Lee & Low Books
(published 8.15.2015)
40 pages

A True Tale
with A Cherry OTop 

A uthor: Glenda Armand
and Illustrator: Floyd Cooper

C haracter: Ira Aldridge

verview from book flap:

"For as long as he could remember, Ira Aldridge dreamed of performing the famous plays of William Shakespeare. Ira spent every chance he got at the theater, memorizing the actors' lines and movements. He knew he could be a great Shakespearean actor if only given the chance. But in the early 1800s in New York City, options for black actor were mostly limited to musical numbers.

Determined to pursue his dream, Ira set off to England, the land of Shakespeare. He soon encountered the same roadblocks and discrimination he faced back home...[but] through hard work and perseverance... the young man with a dream became one of the most celebrated Shakespearean actors in the world. 

Ira's Shakespeare Dream is a captivating tribute to the life of Ira Aldridge, and to the enduring magic of Shakespeare's works to inspire people of all backgrounds."

T antalizing taste:

     "Even as Ira's dream was coming true, he never forgot about his people back home and the nightmare off slavery. Sometimes, at the close of a performance, Ira came out of character and sat on the edge of the stage.
     He preached to the audience about the injustice of slavery. He told them that, although he was born free, he had once come close to being sold into slavery. Audiences were moved as Ira recounted for them the cruelties had had witnessed."  

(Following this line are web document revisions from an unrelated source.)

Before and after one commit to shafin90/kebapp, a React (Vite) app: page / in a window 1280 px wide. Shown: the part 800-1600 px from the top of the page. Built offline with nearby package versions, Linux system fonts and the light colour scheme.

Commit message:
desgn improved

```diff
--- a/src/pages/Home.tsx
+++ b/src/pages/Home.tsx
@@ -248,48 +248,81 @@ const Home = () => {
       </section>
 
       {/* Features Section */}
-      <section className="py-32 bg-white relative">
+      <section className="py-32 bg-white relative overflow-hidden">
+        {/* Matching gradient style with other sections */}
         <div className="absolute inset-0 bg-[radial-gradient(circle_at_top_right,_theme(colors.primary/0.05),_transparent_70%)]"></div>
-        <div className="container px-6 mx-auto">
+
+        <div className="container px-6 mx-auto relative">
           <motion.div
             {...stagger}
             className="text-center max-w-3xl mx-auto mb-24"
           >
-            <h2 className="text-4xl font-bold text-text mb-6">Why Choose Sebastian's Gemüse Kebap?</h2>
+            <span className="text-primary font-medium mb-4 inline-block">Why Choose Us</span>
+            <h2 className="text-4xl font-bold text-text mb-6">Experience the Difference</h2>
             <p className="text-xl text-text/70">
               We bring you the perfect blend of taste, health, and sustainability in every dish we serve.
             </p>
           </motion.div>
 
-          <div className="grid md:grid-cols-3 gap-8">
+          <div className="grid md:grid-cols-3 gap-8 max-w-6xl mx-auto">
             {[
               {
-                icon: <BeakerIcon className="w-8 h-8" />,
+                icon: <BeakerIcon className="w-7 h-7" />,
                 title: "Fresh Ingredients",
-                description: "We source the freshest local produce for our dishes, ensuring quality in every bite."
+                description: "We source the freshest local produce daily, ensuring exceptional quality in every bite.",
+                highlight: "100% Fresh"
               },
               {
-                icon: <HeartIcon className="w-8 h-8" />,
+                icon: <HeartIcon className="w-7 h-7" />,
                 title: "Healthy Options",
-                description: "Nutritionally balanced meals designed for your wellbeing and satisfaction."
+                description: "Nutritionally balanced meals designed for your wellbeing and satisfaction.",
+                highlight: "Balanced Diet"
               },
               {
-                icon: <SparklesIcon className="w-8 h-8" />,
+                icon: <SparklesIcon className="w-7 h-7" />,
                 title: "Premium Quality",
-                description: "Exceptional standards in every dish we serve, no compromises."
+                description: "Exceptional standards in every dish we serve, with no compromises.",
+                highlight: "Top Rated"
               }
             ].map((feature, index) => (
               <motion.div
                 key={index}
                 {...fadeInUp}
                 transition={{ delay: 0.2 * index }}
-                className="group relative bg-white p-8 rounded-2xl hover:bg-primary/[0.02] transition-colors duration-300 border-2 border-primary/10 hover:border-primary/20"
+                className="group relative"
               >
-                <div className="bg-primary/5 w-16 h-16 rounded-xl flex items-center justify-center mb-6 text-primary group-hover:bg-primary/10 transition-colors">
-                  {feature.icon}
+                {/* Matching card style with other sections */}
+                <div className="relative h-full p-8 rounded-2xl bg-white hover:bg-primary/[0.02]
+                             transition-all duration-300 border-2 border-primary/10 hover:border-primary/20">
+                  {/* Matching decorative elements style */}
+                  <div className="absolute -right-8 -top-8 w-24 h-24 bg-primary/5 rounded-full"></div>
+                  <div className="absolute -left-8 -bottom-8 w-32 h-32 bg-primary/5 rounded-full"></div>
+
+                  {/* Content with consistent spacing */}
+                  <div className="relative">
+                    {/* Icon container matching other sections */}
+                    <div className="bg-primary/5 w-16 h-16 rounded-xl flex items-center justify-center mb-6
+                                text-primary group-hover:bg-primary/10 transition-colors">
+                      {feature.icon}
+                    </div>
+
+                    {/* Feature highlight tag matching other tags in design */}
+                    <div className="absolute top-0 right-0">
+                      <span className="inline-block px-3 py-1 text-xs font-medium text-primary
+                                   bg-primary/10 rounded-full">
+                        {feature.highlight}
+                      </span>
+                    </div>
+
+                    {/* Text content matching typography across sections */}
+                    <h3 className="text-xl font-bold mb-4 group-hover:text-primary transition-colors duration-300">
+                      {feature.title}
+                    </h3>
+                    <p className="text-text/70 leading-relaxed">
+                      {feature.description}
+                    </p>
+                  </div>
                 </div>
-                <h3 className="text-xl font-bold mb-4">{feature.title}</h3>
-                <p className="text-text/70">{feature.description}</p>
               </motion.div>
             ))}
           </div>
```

and something more:  Last weekend at the SCBWI conference in Los Angeles, I enjoyed meeting Glenda Armand, the author of Ira's Shakespeare Dream. She "is passionate about sharing accounts of little-known African American trailblazers. Her hope is that these stories will inspire new generations of young dreamers to persevere despite any obstacles they may face."  
     The book's Afterword explains that "perhaps the greatest honor" Ira received is shown on "a bronze plaque inscribed with his name at the Shakespeare Memorial Theatre, at Stratford-upon-Avon, England, the birthplace of William Shakespeare. Ira Frederick Aldridge is the only African American among the thirty-three actors to have received this recognition."


Kay said...

What an inspiring story. I had never heard of Ira. Thanks for sharing!

Kellee Moye (@kelleemoye) said...

I love your Cherry on Top reviews! Thank you for linking up at Unleashing Readers for It's Monday! What Are You Reading? so I can enjoy them :) You always introduce me to some great books in an interesting way.

Happy reading this week :)

Jeanne Walker Harvey said...

Hi Kay,

I hadn't heard of Ira either, and I'm so glad she wrote a book about him.

Thanks for stopping by!

Jeanne Walker Harvey said...

Hi Kellee,

Oh, thanks for the nice compliments! And I appreciate all you do!

Thanks for stopping by!

Annette Bay Pimentel said...

I love books that find unremembered people from the past and remind us of why they mattered and still matter. Thanks for highlighting!

Myra Garces Bacsal said...

I love how you feature books that I am eager to get my hands on! Thanks for sharing this, Jeanne.